Exercise objective ▸
The required answer is a copy of each line in the entries below that includes "sendo".

^^^^^^^^

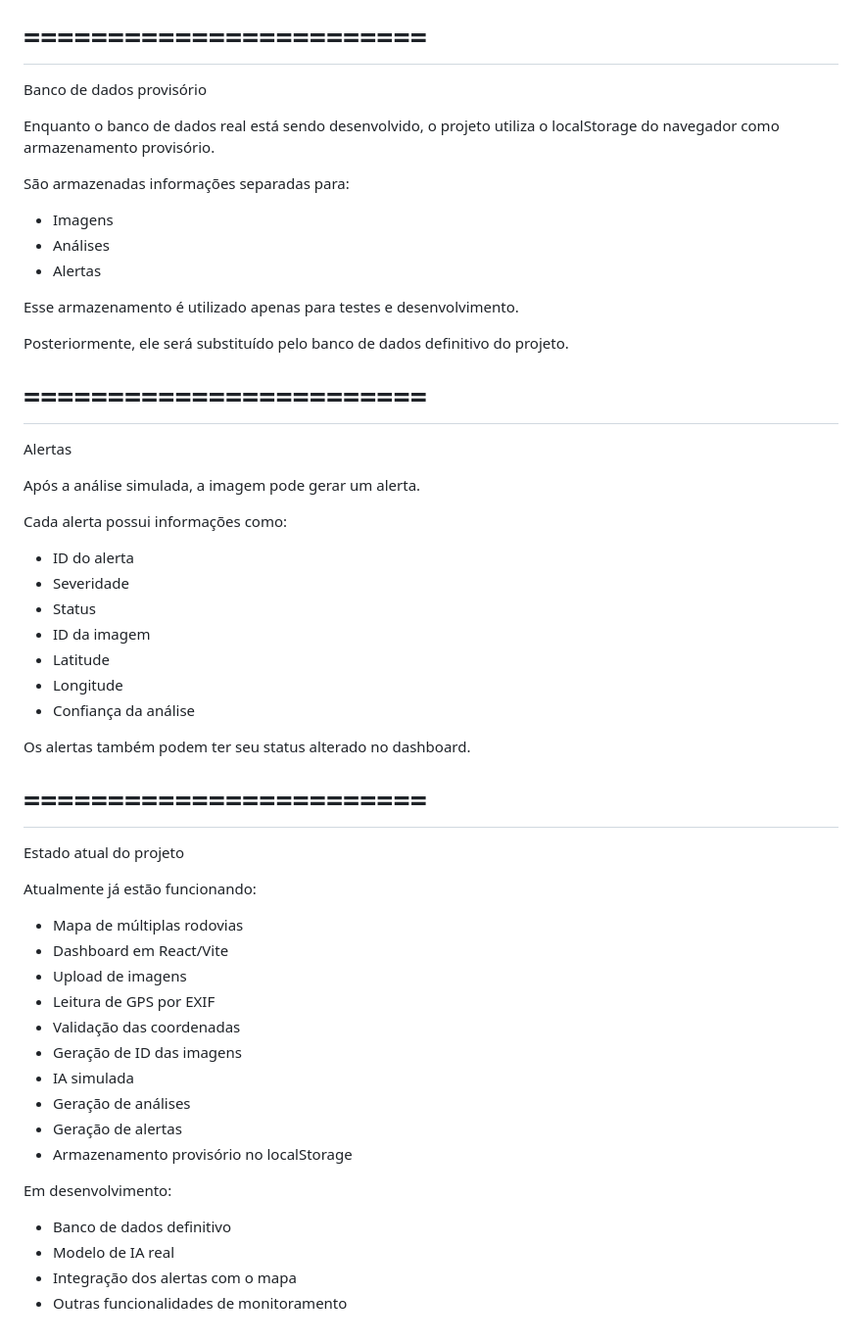
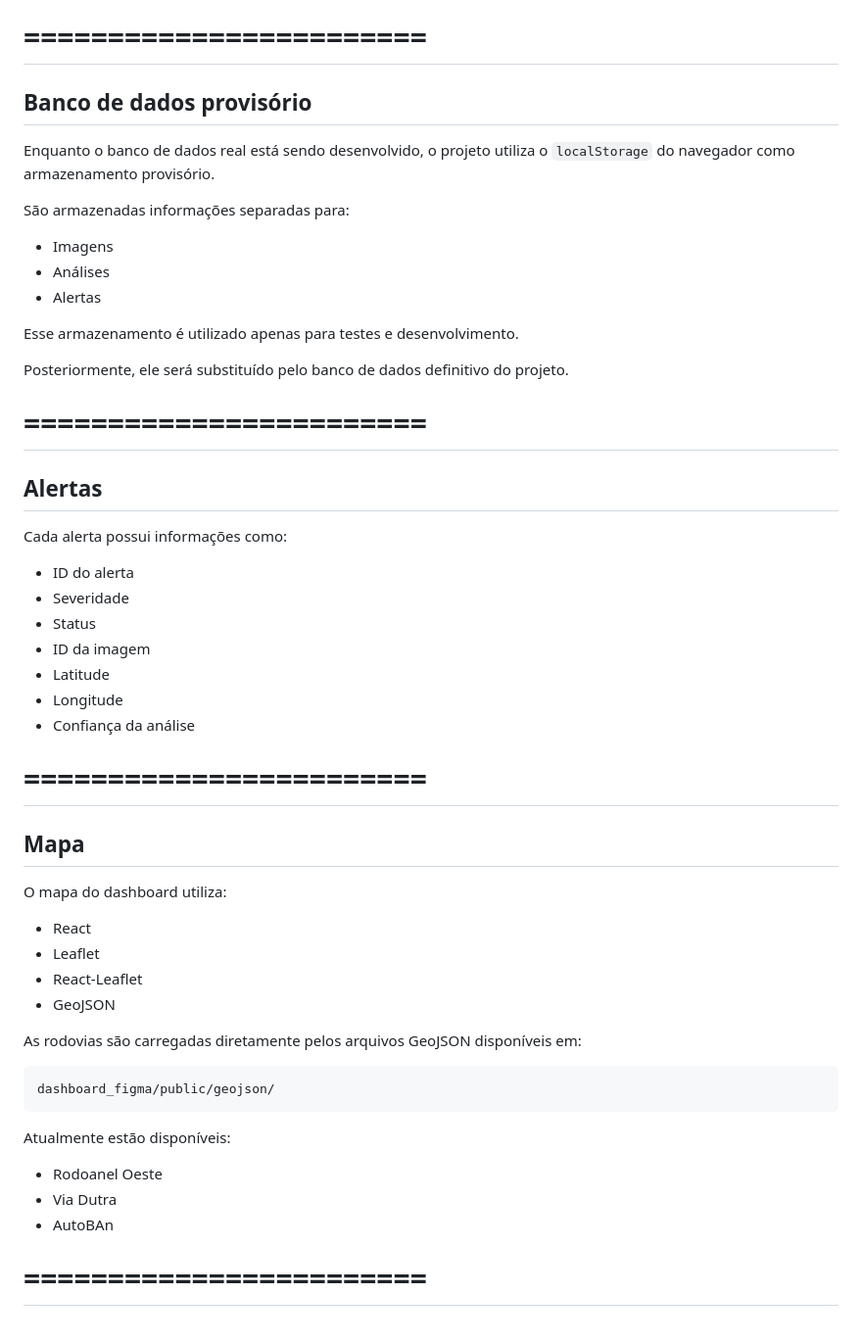
Before and after one commit to Vinicius-Dias07/motiva-platform, a Markdown page: README.md, the part around one of its changes. Shown at 98% size. GitHub-like rendering.

````diff
--- a/README.md
+++ b/README.md
@@ -112,9 +196,9 @@ A IA real será integrada posteriormente ao projeto.
 
 # ========================
 
-Banco de dados provisório
+## Banco de dados provisório
 
-Enquanto o banco de dados real está sendo desenvolvido, o projeto utiliza o localStorage do navegador como armazenamento provisório.
+Enquanto o banco de dados real está sendo desenvolvido, o projeto utiliza o `localStorage` do navegador como armazenamento provisório.
 
 São armazenadas informações separadas para:
 
@@ -128,9 +212,7 @@ Posteriormente, ele será substituído pelo banco de dados definitivo do projeto
 
 # ========================
 
-Alertas
-
-Após a análise simulada, a imagem pode gerar um alerta.
+## Alertas
 
 Cada alerta possui informações como:
 
@@ -142,28 +224,27 @@ Cada alerta possui informações como:
 - Longitude
 - Confiança da análise
 
-Os alertas também podem ter seu status alterado no dashboard.
+# ========================
+
+## Mapa
+
+O mapa do dashboard utiliza:
+
+- React
+- Leaflet
+- React-Leaflet
+- GeoJSON
+
+As rodovias são carregadas diretamente pelos arquivos GeoJSON disponíveis em:
+
+```text
+dashboard_figma/public/geojson/
+```
+
+Atualmente estão disponíveis:
+
+- Rodoanel Oeste
+- Via Dutra
+- AutoBAn
 
 # ========================
-
-Estado atual do projeto
-
-Atualmente já estão funcionando:
-
-- Mapa de múltiplas rodovias
-- Dashboard em React/Vite
-- Upload de imagens
-- Leitura de GPS por EXIF
-- Validação das coordenadas
-- Geração de ID das imagens
-- IA simulada
-- Geração de análises
-- Geração de alertas
-- Armazenamento provisório no localStorage
-
-Em desenvolvimento:
-
-- Banco de dados definitivo
-- Modelo de IA real
-- Integração dos alertas com o mapa
-- Outras funcionalidades de monitoramento
````
Also changed, not shown: other parts of README.md (+103 -19 lines).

^^^^^^^^

Finished task ▸
-Enquanto o banco de dados real está sendo desenvolvido, o projeto utiliza o localStorage do navegador como armazenamento provisório.
+Enquanto o banco de dados real está sendo desenvolvido, o projeto utiliza o `localStorage` do navegador como armazenamento provisório.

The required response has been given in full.